The only other known specimen of this kind of shark was captured 36 years ago off the coast of Chile. Housed at the Zoological Museum in St. Petersburg, Russia, it was named Mollisquama parini.
Tulane’s specimen was collected in February 2010 near the site of the Deepwater Horizon spill by the National Oceanographic and Atmospheric Administration’s (NOAA) ship Pisces, during a mission to study sperm whale feeding. NOAA researcher Mark Grace discovered the shark in the freezer at NOAA’s Pascagoula, Mississippi, laboratory in 2013.
“He contacted us and asked if we would archive the specimen and allow him to access it for study,” says Hank Bart, Professor of Ecology and Evolutionary Biology and Director and Curator of Fishes, Tulane University Museum of Natural History.
Grace and Tulane postdoctoral researcher Michael Doosey undertook a study to determine what species it was. “They noticed the circular rows of teeth and suspected it was a member of the kitefin shark family, Dalatiidae, which includes cookiecutter sharks,” says Bart.
Fish scientist Gavin Naylor of Hollings Marine Lab and Medical University of South Carolina provided genetic confirmation of this hypothesis.
“Because our taxonomic evaluation of the Gulf specimen is ongoing, we are referring to it as Mollisquama sp., rather than described species M. parini.” Bart says.

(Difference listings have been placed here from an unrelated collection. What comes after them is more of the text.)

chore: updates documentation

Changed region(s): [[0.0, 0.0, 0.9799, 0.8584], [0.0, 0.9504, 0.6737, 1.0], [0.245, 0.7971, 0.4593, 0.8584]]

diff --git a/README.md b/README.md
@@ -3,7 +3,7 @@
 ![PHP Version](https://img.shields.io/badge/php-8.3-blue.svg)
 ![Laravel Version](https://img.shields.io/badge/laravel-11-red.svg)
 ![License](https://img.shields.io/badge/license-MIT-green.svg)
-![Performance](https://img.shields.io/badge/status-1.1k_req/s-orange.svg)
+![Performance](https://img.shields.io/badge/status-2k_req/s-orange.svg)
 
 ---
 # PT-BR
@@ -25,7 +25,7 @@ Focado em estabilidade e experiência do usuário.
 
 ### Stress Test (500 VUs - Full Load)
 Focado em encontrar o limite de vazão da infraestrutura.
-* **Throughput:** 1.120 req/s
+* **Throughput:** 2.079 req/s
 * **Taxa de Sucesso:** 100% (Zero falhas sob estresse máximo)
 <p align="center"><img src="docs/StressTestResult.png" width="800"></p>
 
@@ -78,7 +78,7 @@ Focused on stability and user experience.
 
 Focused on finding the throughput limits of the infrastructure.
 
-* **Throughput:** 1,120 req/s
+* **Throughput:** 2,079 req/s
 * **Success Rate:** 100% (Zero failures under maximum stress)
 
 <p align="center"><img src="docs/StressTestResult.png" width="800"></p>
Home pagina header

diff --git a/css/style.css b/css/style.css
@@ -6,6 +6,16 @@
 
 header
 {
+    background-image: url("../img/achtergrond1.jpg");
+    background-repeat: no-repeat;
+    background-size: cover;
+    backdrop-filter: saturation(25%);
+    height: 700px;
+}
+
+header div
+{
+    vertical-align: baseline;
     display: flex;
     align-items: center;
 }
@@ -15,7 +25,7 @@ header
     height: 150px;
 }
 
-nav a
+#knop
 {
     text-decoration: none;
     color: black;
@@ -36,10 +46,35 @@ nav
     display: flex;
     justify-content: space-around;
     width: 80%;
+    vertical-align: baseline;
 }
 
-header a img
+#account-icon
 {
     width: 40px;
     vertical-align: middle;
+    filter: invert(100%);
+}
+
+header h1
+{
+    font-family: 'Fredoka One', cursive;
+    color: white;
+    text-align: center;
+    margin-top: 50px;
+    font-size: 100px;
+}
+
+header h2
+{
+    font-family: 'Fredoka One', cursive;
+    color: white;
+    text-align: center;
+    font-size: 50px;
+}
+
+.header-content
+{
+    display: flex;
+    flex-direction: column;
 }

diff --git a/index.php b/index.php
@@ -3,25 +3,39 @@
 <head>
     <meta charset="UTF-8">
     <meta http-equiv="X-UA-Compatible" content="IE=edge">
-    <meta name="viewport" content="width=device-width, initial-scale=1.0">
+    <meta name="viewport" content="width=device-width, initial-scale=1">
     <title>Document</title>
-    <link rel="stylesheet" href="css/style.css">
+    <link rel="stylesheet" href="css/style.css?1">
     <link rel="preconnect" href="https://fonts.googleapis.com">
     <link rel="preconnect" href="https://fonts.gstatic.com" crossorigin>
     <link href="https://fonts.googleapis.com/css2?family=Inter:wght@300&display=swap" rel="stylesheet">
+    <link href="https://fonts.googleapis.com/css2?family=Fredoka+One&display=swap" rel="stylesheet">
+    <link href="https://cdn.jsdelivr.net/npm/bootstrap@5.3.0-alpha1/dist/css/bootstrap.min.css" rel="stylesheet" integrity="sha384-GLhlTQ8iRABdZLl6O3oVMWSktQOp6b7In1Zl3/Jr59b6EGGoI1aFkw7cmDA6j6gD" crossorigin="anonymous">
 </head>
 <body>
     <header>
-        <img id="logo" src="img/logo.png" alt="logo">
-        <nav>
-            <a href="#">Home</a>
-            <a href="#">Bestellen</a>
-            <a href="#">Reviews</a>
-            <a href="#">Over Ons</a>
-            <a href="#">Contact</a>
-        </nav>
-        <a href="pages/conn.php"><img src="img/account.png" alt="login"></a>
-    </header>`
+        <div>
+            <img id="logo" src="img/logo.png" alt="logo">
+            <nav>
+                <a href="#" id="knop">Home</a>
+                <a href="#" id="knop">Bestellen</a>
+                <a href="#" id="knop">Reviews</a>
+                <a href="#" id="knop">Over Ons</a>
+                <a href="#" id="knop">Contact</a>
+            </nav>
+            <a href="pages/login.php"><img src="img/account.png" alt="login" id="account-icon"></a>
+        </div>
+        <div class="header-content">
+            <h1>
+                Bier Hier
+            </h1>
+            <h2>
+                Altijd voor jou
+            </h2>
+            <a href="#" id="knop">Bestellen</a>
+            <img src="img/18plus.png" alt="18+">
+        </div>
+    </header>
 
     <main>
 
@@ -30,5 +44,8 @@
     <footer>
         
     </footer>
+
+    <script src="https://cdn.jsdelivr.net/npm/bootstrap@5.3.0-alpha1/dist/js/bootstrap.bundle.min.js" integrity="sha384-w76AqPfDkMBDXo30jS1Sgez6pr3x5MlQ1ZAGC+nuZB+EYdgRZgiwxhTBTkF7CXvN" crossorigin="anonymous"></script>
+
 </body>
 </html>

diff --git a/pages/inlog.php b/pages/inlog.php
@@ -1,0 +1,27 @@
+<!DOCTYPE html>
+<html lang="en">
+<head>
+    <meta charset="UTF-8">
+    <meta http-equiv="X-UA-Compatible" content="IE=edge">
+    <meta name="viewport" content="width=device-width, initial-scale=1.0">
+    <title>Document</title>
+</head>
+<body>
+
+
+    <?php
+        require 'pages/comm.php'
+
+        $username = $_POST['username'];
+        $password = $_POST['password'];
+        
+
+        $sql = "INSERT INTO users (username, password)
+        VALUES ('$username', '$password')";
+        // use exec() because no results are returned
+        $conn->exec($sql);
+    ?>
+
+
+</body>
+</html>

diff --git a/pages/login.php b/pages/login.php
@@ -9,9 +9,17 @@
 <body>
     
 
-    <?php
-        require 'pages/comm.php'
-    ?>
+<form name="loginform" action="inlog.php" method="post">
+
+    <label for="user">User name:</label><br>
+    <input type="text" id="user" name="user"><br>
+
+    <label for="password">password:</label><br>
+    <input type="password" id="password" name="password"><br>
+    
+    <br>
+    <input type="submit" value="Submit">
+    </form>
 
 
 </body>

“This find highlights how little we know about the Gulf of Mexico,” says Bart. “It also highlights the importance of marine surveys by agencies like NOAA Fisheries and the detective work of NOAA scientists like Mark Grace. Without this work, we never would have discovered the Gulf specimen of Mollisquama sp.”